But Timberline coach Zandrea Edenstrom knew exactly what senior point guard Camille Williams was capable of. After all, she has proven it all season.
“Camille doesn’t have bad games,” Edenstrom said. “If she doesn’t score, she’s doing something else that’s noticeable.”
Although Williams didn’t make a field goal in the second half of last Friday’s game against the Lions, she more than handled the little things that eventually helped the Blazers to a thrilling 52-50 win to earn a berth in the regional round of the state tournament.
She came up with key steals and rebounds, while dishing out five of her seven assists in the second half. No assist was bigger than on the drive and dish to an open Kiley Hanratty, who sank a 10-foot jumper just before time expired that gave Timberline the victory. With 10.8 seconds on the clock and the score tied at 50, Williams went the length of the court, drove the baseline, then found her open teammate for the game-winner. Williams finished with 14 points, seven assists, four rebounds and four steals.
Today, for the first time in program history, Timberline will play in the regional round of the state tournament. The third-ranked Blazers (22-1) take on Shorecrest (15-8) at 4 p.m. at Bellevue College. Just five years ago, Timberline was 0-20.
“It feels nice to be able to prove we’re a good team,” Williams said. “We’ve been the same team for the last four years.”

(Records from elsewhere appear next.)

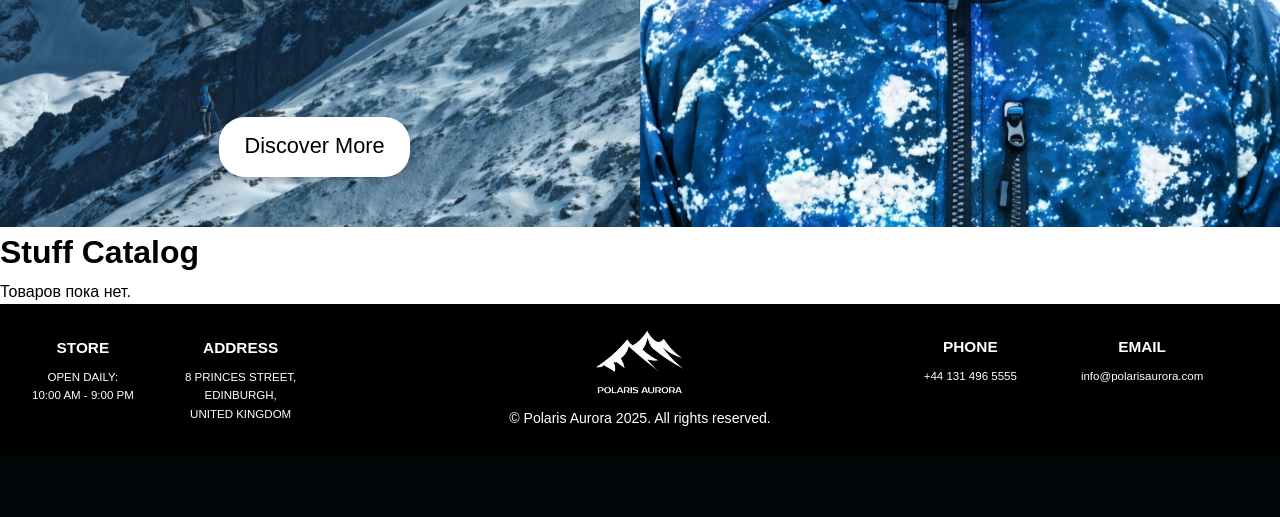
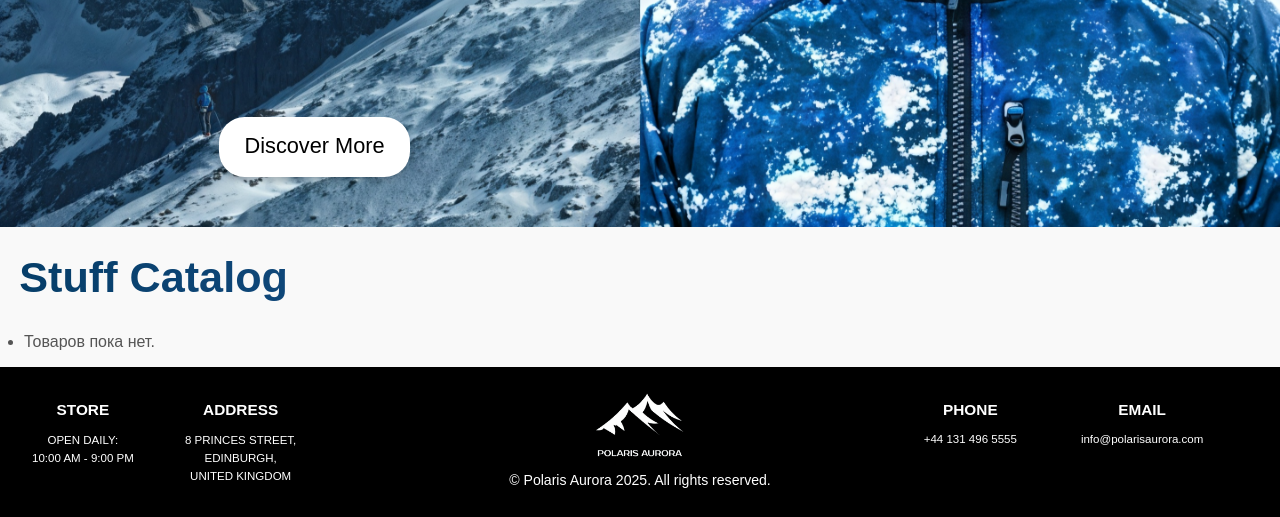
Before and after one commit to lystarblone/clothes_site, a Django app: page / in a window 1280 px wide. Shown: the part 563-1080 px from the top of the page. Before the commit the page ends 989 px from the top, so only its background shows below. Run offline with Django 5.2, Linux system fonts and the light colour scheme; data that the repository does not hold is empty.

Commit message:
Idk commit

```diff
--- a/main/static/main/css/index.css
+++ b/main/static/main/css/index.css
@@ -131,3 +131,12 @@ body:not(:has(.scrolled)) .content {
         pointer-events: none;
     }
 }
+
+#big-title {
+    font-size: 2.7rem;
+    margin: 1rem 1.2rem;
+    background: linear-gradient(90deg, #063e69, #2f66b2);
+    -webkit-background-clip: text;
+    background-clip: text;
+    color: transparent;
+}
--- a/main/static/main/css/main.css
+++ b/main/static/main/css/main.css
@@ -8,6 +8,8 @@
 body {
     font-family: Arial, sans-serif;
     line-height: 1.6;
+    color: #333;
+    background-color: #f9f9f9;
     padding-top: 5.5vw;
 }
 
@@ -74,11 +76,53 @@ nav ul li a:hover {
 }
 
 .header-widgets a:hover img {
-    transform: scale(1.1);
+    transform: scale(1.13);
 }
 
 .profile-icon {
     margin-left: 1vw;
+}
+
+/* Стили для заголовка и текстов */
+.gradient-text {
+    background: linear-gradient(90deg, #063e69, #2f66b2);
+    -webkit-background-clip: text;
+    background-clip: text;
+    color: transparent;
+    font-size: 1.8rem;
+    margin-bottom: 1rem;
+}
+
+.gray-text {
+    color: #555;
+    font-size: 1rem;
+    margin-bottom: 1rem;
+}
+
+/* Стиль для списков */
+.gray-list {
+    list-style: disc;
+    padding-left: 1.5rem;
+    margin-top: 1rem;
+}
+
+.gray-list li {
+    color: #555;
+    font-size: 1rem;
+    margin-bottom: 0.8rem;
+}
+
+/* Стиль для подсписков */
+.sub-list {
+    margin-left: 1rem;
+    margin-top: 0.7rem;
+    padding-left: 1rem;
+    list-style-type: disc;
+}
+
+.sub-list li {
+    color: #555;
+    margin-bottom: 0.8rem;
 }
 
 /* Футер */
--- a/main/templates/main/index.html
+++ b/main/templates/main/index.html
@@ -14,9 +14,9 @@
     <a href="{% url 'collections' %}" class="banner-button banner-button-1">Discover More</a>
     <a href="{% url 'collections' %}" class="banner-button banner-button-2">Discover More</a>
 </div>
-<h1>Stuff Catalog</h1>
+<h1 id="big-title">Stuff Catalog</h1>
 
-<ul>
+<ul class="gray-list">
     {% for stuff in stuffs %}
         <li>{{ stuff.name }}</li>
     {% empty %}
```
Also changed, not shown: main/static/main/css/guides.css (+4 -8 lines), main/static/main/img/index/profile.png (deleted).
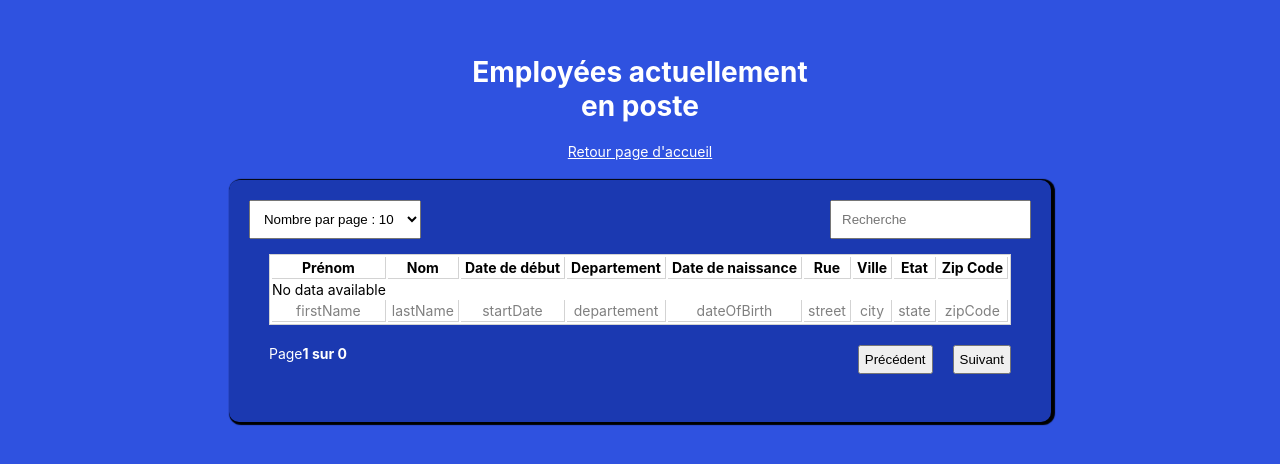
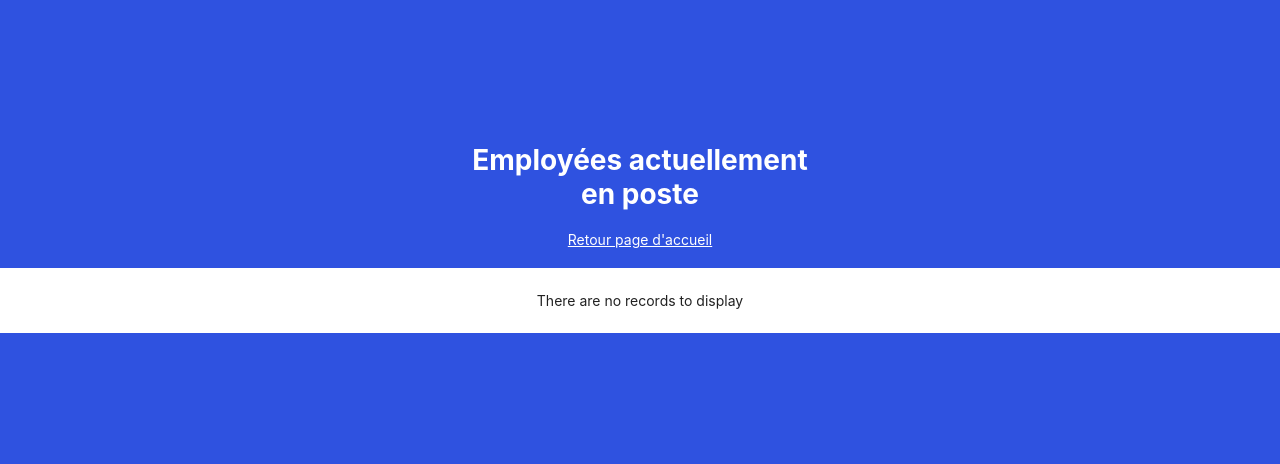
Before and after one commit to Halloween47/HRnet_React, a React (Create React App) app: page /employeList in a window 1280 px wide. Shown: the part 162-626 px from the top of the page. Built offline with nearby package versions, Linux system fonts and the light colour scheme.

Commit message:
Nouveau tableau (Affichage data et sort OK)

```diff
--- a/package.json
+++ b/package.json
@@ -4,19 +4,21 @@
   "private": true,
   "dependencies": {
     "@reduxjs/toolkit": "^2.1.0",
-    "@tanstack/react-table": "^8.11.8",
+    "@tanstack/react-table": "^8.12.0",
     "@testing-library/jest-dom": "^5.17.0",
     "@testing-library/react": "^13.4.0",
     "@testing-library/user-event": "^13.5.0",
     "my-modal-wh": "^1.0.7",
     "oc-wh-modal": "^0.0.4",
     "react": "^18.2.0",
+    "react-data-table-component": "^7.6.2",
     "react-datepicker": "^6.1.0",
     "react-dom": "^18.2.0",
     "react-redux": "^9.1.0",
     "react-router-dom": "^6.22.0",
     "react-scripts": "5.0.1",
     "react-select": "^5.8.0",
+    "styled-components": "^6.1.8",
     "web-vitals": "^2.1.4"
   },
   "scripts": {
--- /dev/null
+++ b/src/components/dataTable.jsx
@@ -0,0 +1,82 @@
+import React from 'react';
+import DataTable from 'react-data-table-component';
+import { useSelector } from 'react-redux';
+
+const columns = [
+    {
+      name: 'Prénom',
+      selector: row => row.firstName,
+      sortable: true,
+    },
+    {
+      name: 'Nom de famille',
+      selector: row => row.lastName,
+      sortable: true,
+    },
+    {
+      name: 'Date de début',
+      selector: row => row.startDate,
+      sortable: true,
+    },
+    {
+      name: 'Département',
+      selector: row => row.departement,
+      sortable: true,
+    },
+    {
+      name: 'Date de naissance',
+      selector: row => row.dateOfBirth,
+      sortable: true,
+    },
+    {
+      name: 'Rue',
+      selector: row => row.street,
+      sortable: true,
+    },
+    {
+      name: 'Ville',
+      selector: row => row.city,
+      sortable: true,
+    },
+    {
+      name: 'État',
+      selector: row => row.state,
+      sortable: true,
+    },
+    {
+      name: 'zipCode',
+      selector: row => row.zipCode,
+      sortable: true,
+    },
+  ];
+
+
+// const data = [
+//   	{
+// 		id: 1,
+// 		title: 'Beetlejuice',
+// 		year: '1988',
+// 	},
+// 	{
+// 		id: 2,
+// 		title: 'Ghostbusters',
+// 		year: '1984',
+// 	},
+// ]
+
+function Table() {
+    const employeesList = useSelector((state) => state.employees.list)
+    console.log(employeesList);
+    const [data, setData] = React.useState(() => [...employeesList])
+    console.log(data);
+    React.useEffect(() => {
+        setData([...employeesList])
+      }, [employeesList])
+	return (
+		<DataTable
+			columns={columns}
+			data={data}
+		/>
+	);
+};
+export default Table
--- a/src/components/table.tsx
+++ b/src/components/table.tsx
@@ -10,6 +10,8 @@ import {
   getPaginationRowModel,
   getFilteredRowModel,
   getSortedRowModel,
+  SortingFn,
+  sortingFns,
 } from '@tanstack/react-table'
 
 import { useSelector } from 'react-redux'
@@ -30,6 +32,9 @@ type Person = {
   zipCode: number
 }
 const columnHelper = createColumnHelper<Person>()
+
+
+
 
 const columns = [
   columnHelper.accessor('firstName', {
@@ -73,8 +78,24 @@ const columns = [
   columnHelper.accessor('zipCode', {
     header: 'Zip Code',
     footer: (info) => info.column.id,
+    // sortingFn: fuzzySort
   }),
 ]
+
+// const fuzzySort: SortingFn<any> = (rowA, rowB, columnId) => {
+//   let dir = 0
+
+//   // Only sort by rank if the column has ranking information
+//   if (rowA.columnFiltersMeta[columnId]) {
+//     dir = compareItems(
+//       rowA.columnFiltersMeta[columnId]?.itemRank!,
+//       rowB.columnFiltersMeta[columnId]?.itemRank!
+//     )
+//   }
+
+//   // Provide an alphanumeric fallback for when the item ranks are equal
+//   return dir === 0 ? sortingFns.alphanumeric(rowA, rowB, columnId) : dir
+// }
 
 function Table() {
   const employeesList = useSelector((state: AppState) => state.employees.list)
@@ -91,60 +112,6 @@ function Table() {
   const [filtering, setFiltering] = React.useState('')
   const [sorting, setSorting] = React.useState<any>([])
 
-  // const columns = React.useMemo<ColumnDef<Person>[]>(
-  //   () => [
-  //     {
-  //       header: 'First Name',
-  //       accessorKey: 'firstName',
-  //       cell: (info) => info.getValue(),
-  //       footer: (info) => info.column.id,
-  //     },
-  //     {
-  //       accessorFn: (row) => row.lastName,
-  //       id: 'lastName',
-  //       cell: (info) => info.getValue(),
-  //       footer: (info) => info.column.id,
-  //     },
-  //     {
-  //       header: 'Star Date',
-  //       // accessorKey: 'startDateFormat',
-  //       accessorKey: 'startDate',
-  //       cell: (info) => info.renderValue(),
-  //       footer: (info) => info.column.id,
-  //     },
-  //     {
-  //       accessorKey: 'departement',
-  //       Footer: (info) => info.column.id,
-  //     },
-  //     {
-  //       header: 'Date of Birth',
-  //       accessorKey: 'dateFormat',
-  //       Footer: (info) => info.column.id,
-  //     },
-  //     {
-  //       header: 'Street',
-  //       accessorKey: 'street',
-  //       Footer: (info) => info.column.id,
-  //     },
-  //     {
-  //       header: 'City',
-  //       accessorKey: 'city',
-  //       Footer: (info) => info.column.id,
-  //     },
-  //     {
-  //       header: 'State',
-  //       accessorKey: 'state',
-  //       Footer: (info) => info.column.id,
-  //     },
-  //     {
-  //       header: 'Zip Code',
-  //       accessorKey: 'zipCode',
-  //       Footer: (info) => info.column.id,
-  //     },
-  //   ],
-  //   [],
-  // )
-
   const table = useReactTable({
     data,
     columns,
@@ -159,6 +126,8 @@ function Table() {
     getSortedRowModel: getSortedRowModel(),
     onSortingChange: setSorting,
   })
+
+
 
   return (
     <div className="table-container">
@@ -192,46 +161,60 @@ function Table() {
         <br />
         <table>
         <thead>
-            {table.getHeaderGroups().map((headerGroup) => (
+          {table.getHeaderGroups().map(headerGroup => (
             <tr key={headerGroup.id}>
-                {headerGroup.headers.map((header) => (
-                  <th
-                    key={header.id}
-                    onClick={header.column.getToggleSortingHandler()}
+              {headerGroup.headers.map(header => {
+                return (
+                  <th key={header.id} colSpan={header.colSpan}>
+                    {header.isPlaceholder ? null : (
+                      <>
+                        <div
+                          {...{
+                            className: header.column.getCanSort()
+                              ? 'cursor-pointer select-none'
+                              : '',
+                            onClick: header.column.getToggleSortingHandler(),
+                          }}
                         >
-                    {header.isPlaceholder ? null : (
-                      <div>
                           {flexRender(
                             header.column.columnDef.header,
-                          header.getContext(),
+                            header.getContext()
                           )}
-                        {
-                          // { asc: ' 🔼', desc: '🔽' }[
-                          //   header.column.getIsSorted()
-                          // ]
-                        }
+                          {{
+                            asc: ' 🔼',
+                            desc: ' 🔽',
+                          }[header.column.getIsSorted() as string] ?? null}
                         </div>
+                        {header.column.getCanFilter() ? (
+                          <div>
+                            {/* <Filter column={header.column} table={table} /> */}
+                          </div>
+                        ) : null}
+                      </>
                     )}
                   </th>
-                ))}
+                )
+              })}
             </tr>
           ))}
         </thead>
         <tbody>
-            {data.length !== 0
-              ? table.getRowModel().rows.map((row) => (
+          {table.getRowModel().rows.map(row => {
+            return (
               <tr key={row.id}>
-                    {row.getVisibleCells().map((cell) => (
+                {row.getVisibleCells().map(cell => {
+                  return (
                     <td key={cell.id}>
                       {flexRender(
                         cell.column.columnDef.cell,
-                          cell.getContext(),
+                        cell.getContext()
                       )}
                     </td>
-                    ))}
+                  )
+                })}
               </tr>
-                ))
-              : 'No data available'}
+            )
+          })}
         </tbody>
           <tfoot>
             {table.getFooterGroups().map((footerGroup) => (
@@ -273,3 +256,6 @@ function Table() {
   )
 }
 export default Table
+function compareItems(arg0: any, arg1: any): number {
+  throw new Error('Function not implemented.')
+}
--- a/src/pages/employelist.jsx
+++ b/src/pages/employelist.jsx
@@ -1,5 +1,8 @@
 import { Link } from 'react-router-dom'
-import Table from '../components/table.tsx'
+import '../css/employelist.css'
+import Table from '../components/dataTable'
+
+// import Table from '../components/table.tsx'
 
 function EmployeList() {
   return (
```
Also changed, not shown: 1 other file (tests, documents, lock files or other folders). Lines whose indentation alone changed are shown as unchanged.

Whether it’s spearheading the fastbreak, getting her 5-foot-4 frame inside to battle for rebounds, or controlling the tempo on the floor, Williams is a difference-maker.
Her 100 percent all-out effort on offense and defense makes her a difficult player to stop. Her toughness, determination, and energy were noticed by the 3A Narrows League coaches, who voted her the league’s Most Valuable Player. While Williams is third on the Blazers in scoring (12.1 ppg), she led the team in assists (4.9) and is averaging close to three steals per game. She also led the team with 252 field-goal attempts.
Her game has improved vastly the past two years, Edenstrom said – her basketball IQ and floor vision, in particular.
“She knows the moves she’s going to make three moves ahead,” Edenstrom said. “The strategic part of basketball has really grown for her. At this point, it becomes second nature for her.”
Timberline has a strong mix of outside shooters and post players. Junior guard Sasha Weber leads the team in scoring (14.4), and junior post Cymone Martin is right behind her (12.8). Martin also is averaging 9.4 rebounds and has posted 12 double-doubles this season.
“Our big shooters and posts, they do the big things,” Williams said. “I like to do the little things to help connect all those together.”
Williams doesn’t play basketball on an AAU traveling team. Instead, she’s been focused solely on high school basketball, a natural gym rat who works on her game at every opportunity. In addition to being the Narrows MVP this season, she earned first- and second-team all-Western Cascade honors, respectively, as a junior and sophomore. She’s also been part of the turnaround that’s led the team to a 22-1 record going into tonight’s game. The previous two seasons, Timberline won a combined 22 games and was bounced out in the first round of the district tournament each time.
During this past summer, the Blazers reached new heights. They went unbeaten against teams they had lost to in previous years, and made a great impression at the University of Washington team camp. It was a sign of things to come, as Timberline won its first 21 games of the season.
“We started to come together as a team,” Williams said. “It opened our eyes to what we were capable of.”
In a season of firsts, the Blazers won their first league title, earned their highest finish at a district tournament, and the 22 wins is the most in school history. Timberline needs a victory today against Shorecrest to remain alive to face the loser of today’s Holy Names/Kennedy game at 1 p.m. Saturday to advance to the elite eight of the 3A state tournament. And to do that will take something they’ve done all season.
“We need to play as a team,” Williams said. “When we come together, there’s no doubt. We’ll be as good as we can be.”